Panel Paper: Neighborhood Effect or Just Homophily : Analyzing Turf Rebate Patterns

Friday, March 9, 2018
Burkle 12 (Burkle Family Building at Claremont Graduate University)

*Names in bold indicate Presenter

John Shideler, Claremont Graduate University

Turf rebate incentive programs have recently been a popular tool used by water providers to promote behavior that will lead to water conservation and a more sustainable future in drought sensitive areas. While these programs have seen various levels of success and criticism, there is still much to be learned. Drought, state mandated water reductions, and increased public awareness will continue to place turf rebate programs as an important policy tool in consideration of water conservation. The focus of this research is to gain a better understanding of the household decision to apply, or not to apply, for turf rebate incentive programs.

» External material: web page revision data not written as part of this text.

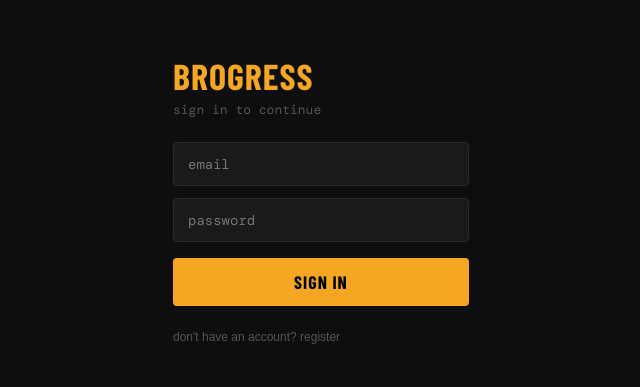
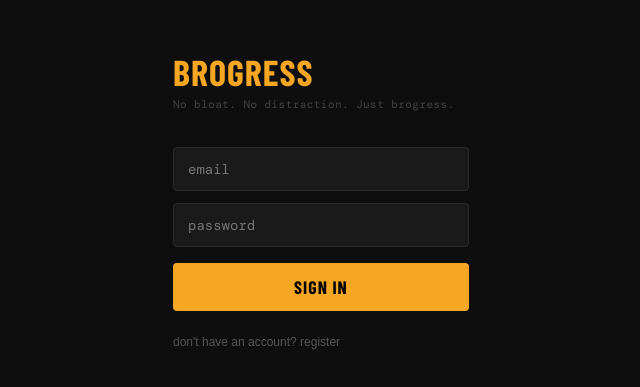
Before and after one commit to WattWozy/brogress, a Next.js app: page / in a window 1280 px wide. Shown: the part 201-588 px from the top of the page, without its empty margins (319-959 px from the left). Built offline with nearby package versions, Linux system fonts and the light colour scheme; no server answers; a web font is replaced by a local one.

Commit message:
motivation subtitle

```diff
--- a/components/LoginModal.tsx
+++ b/components/LoginModal.tsx
@@ -53,9 +53,10 @@ export function LoginModal({ onLogin, onRegister }: Props) {
           }}>
             BROGRESS
           </div>
-          <div style={{ color: '#555', fontSize: 13 }}>
-            {mode === 'login' ? 'sign in to continue' : 'create an account'}
+          <div style={{ color: '#444', fontSize: 11, letterSpacing: '0.04em', marginBottom: 12 }}>
+            No bloat. No distraction. Just brogress.
           </div>
+
         </div>
 
         <form onSubmit={handleSubmit} style={{ display: 'flex', flexDirection: 'column', gap: 12 }}>
```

Specifically, I am interested in two main research questions:

1). What are the household level predictors of adoption in turf replacement programs?

2). What role, if any, do spatial patterns and peer effects play in the household application to turf rebate programs?

I am hopeful that this research project will provide insight not only into the recent turf rebate program in Southern California, but also provide valuable information for future implementation and design of incentive based programs. The research design and methodology incorporates a combination of turf rebate application data, property data, and voter data for Los Angeles county; and will utilize regression analysis and spatial analysis, via arcgis, in order to analyze potential peer affects, spatial patterns, and household level variables related to the uptake of turf rebates. This research is part of a larger research project titled “Is the Grass Always Greener on the Other Side” which is being undertaken as part of the Metropolitan Water District of Southern California’s World Water Forum College Grant Program.